For a such a small country Wales puts out strong competition when it comes to festivals. Festivals can often feel just standard but what makes me proud of festivals in Wales is that they all have their own unique atmosphere. However, that does come with draw backs take Green Man for example, it’s a fantastic festival that welcomes music and art lovers of all ages and the party goes on until early hours of the morning. Yet try and navigate your way through the music tents without tripping up on deck chairs. Festival No6 is probably the most gorgeous festival in the UK but it appeals to the glamping craze and therefore comes with an over inflated price tag. Sŵn Fest however has taken what worked so well for it ten years ago and simply expanded it across Cardiff and it’s just perfect. It’s a festival that not only showcases the City of Cardiff but also the wonderful atmosphere of the city.
This year it started off in, Cardiff’s newest arts venue, The Tramshed. We kicked off with The Crows followed by Pumorassa with a captivating performance. After that we had Spring Kings last minute replacement Estrons and Sandinistas. This may have been a misstep putting on two bands who were on the line-up later in the weekend rather than a band like Palomino Party, who perhaps should have been on the line-up anyway, but Meylir Jones’ performance made up for this. The Tramshed was the perfect place to kick the weekend off, it’s currently Cardiff’s coolest venue for sure and even though it’s a bit out of the centre It still feels like it’s part of everything.

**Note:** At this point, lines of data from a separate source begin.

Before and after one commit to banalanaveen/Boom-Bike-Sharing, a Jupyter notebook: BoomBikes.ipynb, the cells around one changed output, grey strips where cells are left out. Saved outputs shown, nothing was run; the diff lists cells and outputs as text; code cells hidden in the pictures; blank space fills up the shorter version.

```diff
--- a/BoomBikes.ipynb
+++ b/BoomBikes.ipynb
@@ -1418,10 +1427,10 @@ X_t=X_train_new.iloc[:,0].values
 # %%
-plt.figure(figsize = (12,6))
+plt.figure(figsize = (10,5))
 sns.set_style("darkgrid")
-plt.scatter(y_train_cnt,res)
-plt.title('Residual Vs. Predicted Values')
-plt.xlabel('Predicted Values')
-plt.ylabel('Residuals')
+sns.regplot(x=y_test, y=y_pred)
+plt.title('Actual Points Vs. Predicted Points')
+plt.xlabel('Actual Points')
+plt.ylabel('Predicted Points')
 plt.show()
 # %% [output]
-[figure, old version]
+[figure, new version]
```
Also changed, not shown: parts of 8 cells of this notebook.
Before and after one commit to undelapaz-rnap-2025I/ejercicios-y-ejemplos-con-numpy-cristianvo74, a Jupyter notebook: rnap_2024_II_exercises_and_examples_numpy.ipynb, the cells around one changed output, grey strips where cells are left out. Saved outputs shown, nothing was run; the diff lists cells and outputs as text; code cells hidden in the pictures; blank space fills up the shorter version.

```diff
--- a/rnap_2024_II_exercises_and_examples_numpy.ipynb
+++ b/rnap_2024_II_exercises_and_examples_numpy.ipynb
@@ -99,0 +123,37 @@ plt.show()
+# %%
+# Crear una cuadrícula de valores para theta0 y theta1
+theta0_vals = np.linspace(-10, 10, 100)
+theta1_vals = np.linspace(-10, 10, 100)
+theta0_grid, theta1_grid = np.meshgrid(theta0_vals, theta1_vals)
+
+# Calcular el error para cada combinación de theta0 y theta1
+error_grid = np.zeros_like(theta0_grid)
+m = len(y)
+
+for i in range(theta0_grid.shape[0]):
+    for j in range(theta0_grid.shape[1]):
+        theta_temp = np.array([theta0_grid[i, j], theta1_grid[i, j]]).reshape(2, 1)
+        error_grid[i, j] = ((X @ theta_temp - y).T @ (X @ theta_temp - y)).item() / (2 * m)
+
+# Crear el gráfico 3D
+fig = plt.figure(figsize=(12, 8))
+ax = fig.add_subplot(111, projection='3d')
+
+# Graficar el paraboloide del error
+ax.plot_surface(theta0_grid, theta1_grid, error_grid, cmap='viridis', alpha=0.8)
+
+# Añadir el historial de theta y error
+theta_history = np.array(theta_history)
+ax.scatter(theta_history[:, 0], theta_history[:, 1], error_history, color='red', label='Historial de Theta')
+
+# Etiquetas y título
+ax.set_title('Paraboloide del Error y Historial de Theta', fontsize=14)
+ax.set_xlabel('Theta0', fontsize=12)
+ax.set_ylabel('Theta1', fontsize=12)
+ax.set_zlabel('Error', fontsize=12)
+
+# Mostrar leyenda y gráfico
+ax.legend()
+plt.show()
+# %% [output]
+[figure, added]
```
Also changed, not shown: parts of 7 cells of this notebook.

Come Saturday I was feeling a bit worse for wear but after a stop off in Castle Emporium to check out the Sŵn Fest Museum and to get some Coffee from Outpost I started the day again. Saturday and Sunday was more your usually Sŵn Fest. Whereas on Friday we stayed in one location on Saturday and Sunday we were here, there and everywhere. At Clwb Ifor Bach I managed to catch a Dutch band who may be competing for the best band name ever Have You Ever Seen The Jane Fonda VHS? They came on looking the teenagers who hang around Blue Banna on Queen Street but came on blew everyone away with catchy tunes and an energetic set. Others at Swn like Winter Coat, Fenne Lily and Park Winter were also stand outs for me. At Clwb you could also get your hands on Sŵn Fest’s pale ale which went down far too well. At Big Top, above Ten Feet Tall, I saw a very hairy band called Falls. As entertaining as they were, crowd surfing and using audience members as mic stands, their music wasn’t for me. Silent Forum took the stage after Falls being significantly less hairy they were a breath of fresh air. Silent Forum recently got into a twitter spat with, Radio 6’s, Adam Walton who insinuated that they were to young to play Post-Punk music. When they hit the stage at big top they blew everyone away, proving post-punk doesn’t belong to those who happened to be teenagers at the time of Joy Division.
A surprisingly good venue was upstairs at O’Neils where I saw, my weekends standout band, Stealing Sheep. At Moon Club I caught a bit of MCLUSKY but found it to be far too small to comfortably watch a band as loud as them. To end the night on Saturday Cate LeBon played in Buffalo and she was effortless, nodding approvingly at the crowd as she reeled off reworked versions of her best songs. It was cool to see her back in a venue she used to play at before taking over America.
You could hop from venue to another and all you’ll find is people willing to find some new music and have a good time listening to it. They started 10 years ago with a winning formula over the years Sŵn Fest stuck to it and I’m very grateful it’s Cardiff. I believe it competes with other festivals and what it has over the bigger ones on festival sites is that you can go home and have a wash.